Two of the Silicon Valley’s bigwig companies – Oracle and Google – are preparing for an April 16-scheduled trial in a San Francisco federal court; with the patent-infringement scuffle between the two companies pivoting around Google’s increasingly popular Android operating system for mobile devices.
The trial is connected with a lawsuit which was filed by Oracle nearly a year-and-a-half back, when it complained that Google’s Android software violated copyrights and patents that Oracle acquired with its 2010 purchase of Sun Microsystems and its Java technology in a $7.3 billion deal.
On Wednesday, Amazon Web Services (AWS) debuted a managed NoSQL database service – the DynamoDB database service - which marks a widespread attempt in the direction of building a new type of database for “unstructured” information, so as to enable the users not only to launch a database but also to scale it up or down as per their requirements.
The new DynamoDB database service will be of immense significance to the web companies which are engaged in the collection, storing and processing of an increasing amount of data.
Shares in Oracle slipped the most in more than nine years on Wednesday as the business software maker's quarterly results failed to meet market expectations.
Oracle stock shed 12 per cent to close at $25.77-a-share, after the software maker reported a year-on-year increase of 17 per cent in earnings to $2.2 billion, or 43 cents a share, for its fiscal second quarter ended November 30.
Excluding one-time items, the company reported earnings of 54 cents per share. The earnings per share were below analysts' projected average estimate of 57 cents per share.
Hewlett Packard Co. has filed a suit against Oracle Corporation for creating problems with the company’s step to prevent it from favoring the expensive with better and higher features HP systems.
It also alleged that Oracle was using ‘strong arm’ ways misleading the clients of H-P. This suit comes as the newest and freshest example of increasing strains between H-P and Oracle who are considered to be two giants in the Silicon Valley.
It has been announced by Oracle than they are going to completely drop OpenOffice from the portfolio of its professional software. They would now be handing over the code of the same to the source community.

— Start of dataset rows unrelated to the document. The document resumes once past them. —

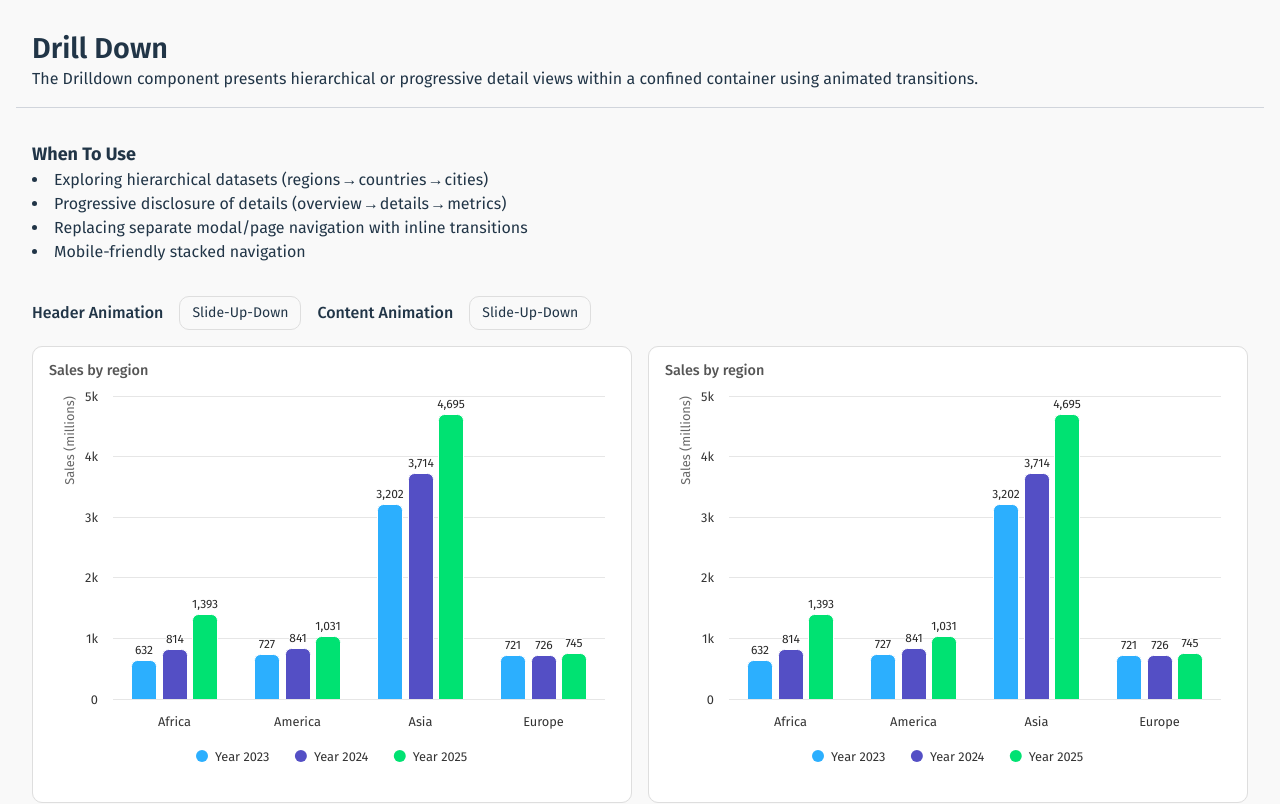
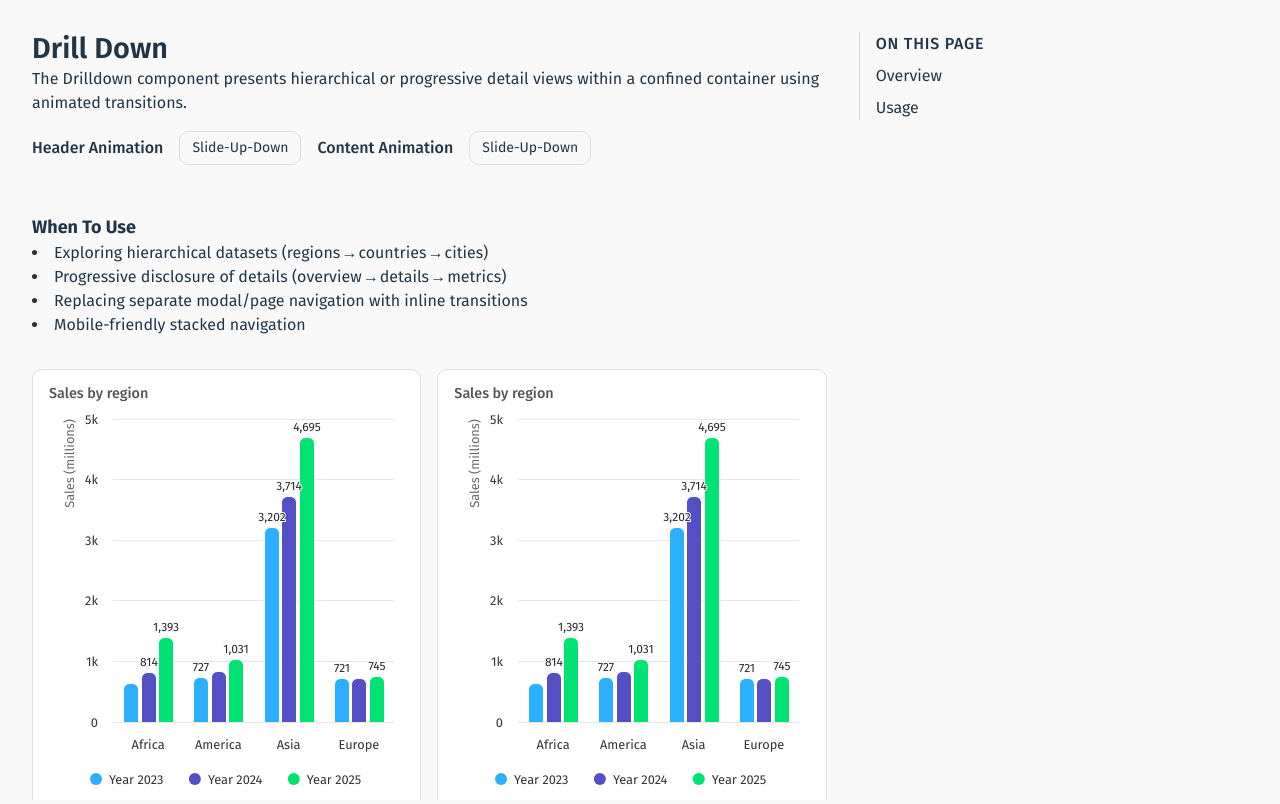
Before and after one commit to saiful-islam-qp/react-play, a React (Vite) app: page / in a window 1280 px wide. Shown: the top 804 px of the page. Built offline with nearby package versions, Linux system fonts and the light colour scheme.

Commit message:
-Add: Sidebar
-Fix: bg and color issue on dark mode

```diff
--- a/src/App.css
+++ b/src/App.css
@@ -1,7 +1,8 @@
 #root {
-  max-width: 1280px;
-  margin: 0 auto;
-  padding: 1rem;
+  scroll-behavior: smooth;
+  height: 100svh;
+  overflow: auto;
+  scroll-padding-top: calc(165px + 1rem);
 }
 
 .logo {
--- a/src/App.tsx
+++ b/src/App.tsx
@@ -1,18 +1,23 @@
 import "./App.css";
 import { AnimationSelector } from "./components/animation-selector/AnimationSelector";
 import { SalesCard } from "./components/sales-card/SalesCard";
+import { SideBar } from "./components/sidebar/Sidebar";
 
 function App() {
   return (
-    <div>
-      <div className="mb-4 sticky top-0 z-20 bg-[#f9f9f9] p-4 border-b border-gray-300">
+    <div className="container mx-auto md:p-4">
+      <div className="grid grid-cols-1 lg:grid-cols-6 gap-4">
+        <div className="col-span-4">
+          <div className="mb-4 sticky top-0 z-20 p-4 bg-(--main-bg-color)">
             <h1 className="m-0 font-semibold">Drill Down</h1>
             <p className="m-0">
-          The Drilldown component presents hierarchical or progressive detail
-          views within a confined container using animated transitions.
+              The Drilldown component presents hierarchical or progressive
+              detail views within a confined container using animated
+              transitions.
             </p>
+            <AnimationSelector />
           </div>
-      <div className="p-4">
+          <div className="p-4" id="overview">
             <h2 className="text-lg font-bold">When To Use</h2>
             <ul className="mb-4 list-disc list-inside">
               <li>
@@ -27,14 +32,15 @@ function App() {
               <li>Mobile-friendly stacked navigation</li>
             </ul>
           </div>
-      <AnimationSelector />
           <div className="grid grid-cols md:grid-cols-2 gap-4 px-4">
             <SalesCard />
             <SalesCard />
           </div>
           <div className="p-4">
-        <h2 className="text-lg font-bold mt-8 mb-2">Usages</h2>
-        <pre className="bg-gray-100 p-4 rounded-md overflow-x-auto text-sm">
+            <h2 className="text-lg font-bold mt-8 mb-2" id="usage">
+              Usages
+            </h2>
+            <pre className="bg-white dark:bg-(--main-bg-color) p-4 rounded-md overflow-x-auto text-sm border border-(--border-color)">
               <code>
                 {`import { Drilldown } from "./components/Drilldown";
 import { ChevronLeftIcon } from "lucide-react";
@@ -92,6 +98,11 @@ export const SalesCard: React.FC = () => {
             </pre>
           </div>
         </div>
+        <div className="hidden lg:block lg:col-span-2">
+          <SideBar />
+        </div>
+      </div>
+    </div>
   );
 }
 
--- a/src/components/animation-selector/AnimationSelector.tsx
+++ b/src/components/animation-selector/AnimationSelector.tsx
@@ -27,7 +27,7 @@ export const AnimationSelector: React.FC = () => {
   };
 
   return (
-    <div className="flex items-center wrap gap-4 mb-4 px-4">
+    <div className="flex items-center wrap gap-4 mt-4">
       <div className="flex items-center gap-4">
         <p className="m-0 font-medium">Header Animation</p>
         <SelectBox
--- /dev/null
+++ b/src/components/sidebar/Sidebar.tsx
@@ -0,0 +1,19 @@
+import React from "react";
+
+interface Props {}
+
+export const SideBar: React.FC<Props> = ({}) => {
+  return (
+    <div className="sticky top-8 border-l border-gray-300 pl-4">
+      <p className="mb-2 font-medium uppercase tracking-wider">On this page</p>
+      <ul>
+        <li className="mb-2">
+          <a href="#overview">Overview</a>
+        </li>
+        <li className="mb-2">
+          <a href="#usage">Usage</a>
+        </li>
+      </ul>
+    </div>
+  );
+};
--- a/src/index.css
+++ b/src/index.css
@@ -47,7 +47,6 @@ a:hover {
 body {
   margin: 0;
   min-width: 320px;
-  min-height: 100vh;
 }
 
 h1 {
```
Lines whose indentation alone changed are shown as unchanged.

In a statement, the company said that it will now be concentrating all of its open source efforts on MySQL and Linux. This is so because it has a broader base and allows the company to get government support.
Oracle Corp. posted better-than-expected fourth-quarter earnings and the whole credit for the same has been attributed by the company to the rising demand for cloud computing software by Sun Microsystems.
As for the financial figures, when the profit which did not consider the costs was taken then it was up from 69 cents to 73 cents during the quarter. The analysts have estimated that it would be close to 66 cents. Earnings per share were at 54 cents higher than the predictions too.